--- RECORDS FOR THIS TASK Enclosed Below ---

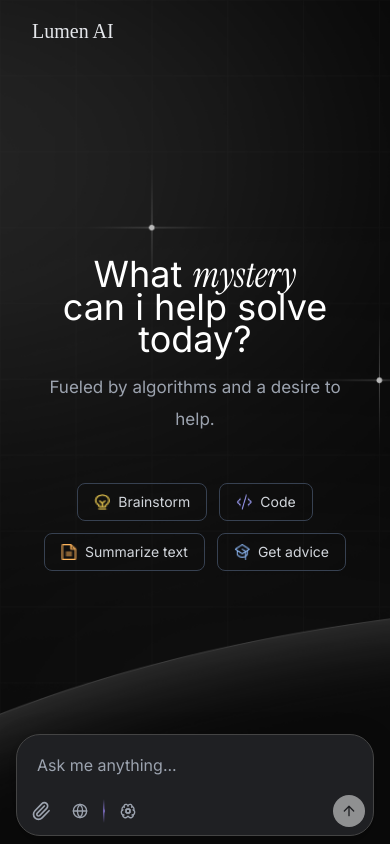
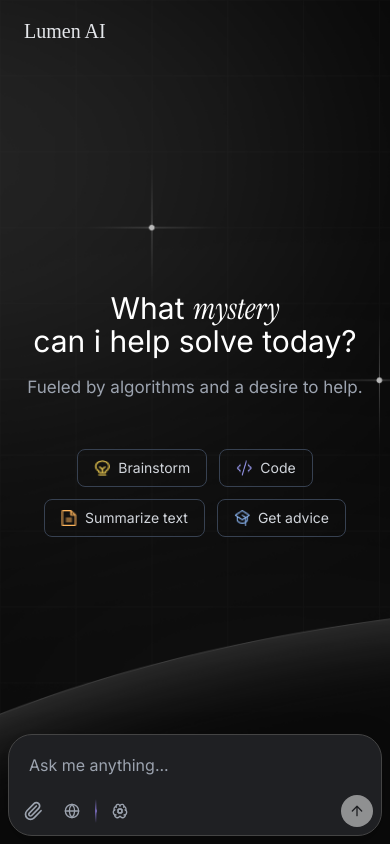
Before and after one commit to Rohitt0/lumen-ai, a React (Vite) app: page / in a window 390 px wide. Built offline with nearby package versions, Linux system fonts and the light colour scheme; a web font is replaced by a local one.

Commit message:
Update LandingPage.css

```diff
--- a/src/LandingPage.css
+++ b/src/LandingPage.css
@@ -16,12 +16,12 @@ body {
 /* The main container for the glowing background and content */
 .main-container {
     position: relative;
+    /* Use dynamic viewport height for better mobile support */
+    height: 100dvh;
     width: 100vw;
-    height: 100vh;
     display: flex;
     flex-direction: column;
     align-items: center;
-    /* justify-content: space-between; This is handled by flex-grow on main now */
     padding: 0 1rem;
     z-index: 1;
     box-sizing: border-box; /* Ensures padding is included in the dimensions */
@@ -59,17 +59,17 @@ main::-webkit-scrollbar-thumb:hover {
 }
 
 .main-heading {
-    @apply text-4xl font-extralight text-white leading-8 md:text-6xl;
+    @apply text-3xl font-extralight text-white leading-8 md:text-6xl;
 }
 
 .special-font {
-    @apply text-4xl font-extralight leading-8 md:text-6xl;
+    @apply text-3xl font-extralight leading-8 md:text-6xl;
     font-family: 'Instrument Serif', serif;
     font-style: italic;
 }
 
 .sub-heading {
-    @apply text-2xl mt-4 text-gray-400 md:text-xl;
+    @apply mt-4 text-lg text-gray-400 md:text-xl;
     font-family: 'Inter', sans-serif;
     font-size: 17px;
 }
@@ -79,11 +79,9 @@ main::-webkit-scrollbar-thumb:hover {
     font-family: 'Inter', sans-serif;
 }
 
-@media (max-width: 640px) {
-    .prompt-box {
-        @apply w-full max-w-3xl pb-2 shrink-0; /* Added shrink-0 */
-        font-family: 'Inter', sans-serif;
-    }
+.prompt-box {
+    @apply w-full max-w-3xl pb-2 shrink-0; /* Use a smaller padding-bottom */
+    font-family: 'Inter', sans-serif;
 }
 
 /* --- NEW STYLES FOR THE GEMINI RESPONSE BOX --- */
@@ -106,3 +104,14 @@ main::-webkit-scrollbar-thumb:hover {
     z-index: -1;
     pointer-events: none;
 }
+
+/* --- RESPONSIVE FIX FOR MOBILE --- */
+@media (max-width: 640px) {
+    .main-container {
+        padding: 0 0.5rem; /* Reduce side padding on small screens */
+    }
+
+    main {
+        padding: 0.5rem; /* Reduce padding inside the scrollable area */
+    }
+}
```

--- End of Enclosed RECORDS FOR THIS TASK ---
--- RECORDS FOR THIS TASK Enclosed Below ---

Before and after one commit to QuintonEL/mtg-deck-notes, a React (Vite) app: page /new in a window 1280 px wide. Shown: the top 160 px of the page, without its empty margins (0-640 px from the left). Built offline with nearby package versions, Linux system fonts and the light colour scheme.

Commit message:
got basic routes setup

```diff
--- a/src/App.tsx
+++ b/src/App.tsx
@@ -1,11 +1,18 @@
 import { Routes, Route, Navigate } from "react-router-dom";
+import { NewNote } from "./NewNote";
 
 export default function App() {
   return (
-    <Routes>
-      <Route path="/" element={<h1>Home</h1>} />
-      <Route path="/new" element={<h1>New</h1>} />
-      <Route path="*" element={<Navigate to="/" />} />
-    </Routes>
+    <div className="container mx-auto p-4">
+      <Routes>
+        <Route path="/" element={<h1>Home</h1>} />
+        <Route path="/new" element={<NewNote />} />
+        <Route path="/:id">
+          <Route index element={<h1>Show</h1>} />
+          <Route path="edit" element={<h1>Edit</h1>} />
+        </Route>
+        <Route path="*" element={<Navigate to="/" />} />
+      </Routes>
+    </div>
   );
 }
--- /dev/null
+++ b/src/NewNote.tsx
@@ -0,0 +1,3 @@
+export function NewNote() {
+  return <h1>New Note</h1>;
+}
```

--- End of Enclosed RECORDS FOR THIS TASK ---

WORK ITEM -
Only lines that contain the string "main" count; pick each one out of the records and copy it.

ANSWER SECTION -
 /* The main container for the glowing background and content */
 .main-container {
-    /* justify-content: space-between; This is handled by flex-grow on main now */
@@ -59,17 +59,17 @@ main::-webkit-scrollbar-thumb:hover {
 .main-heading {
@@ -79,11 +79,9 @@ main::-webkit-scrollbar-thumb:hover {
@@ -106,3 +104,14 @@ main::-webkit-scrollbar-thumb:hover {
+    .main-container {
+    main {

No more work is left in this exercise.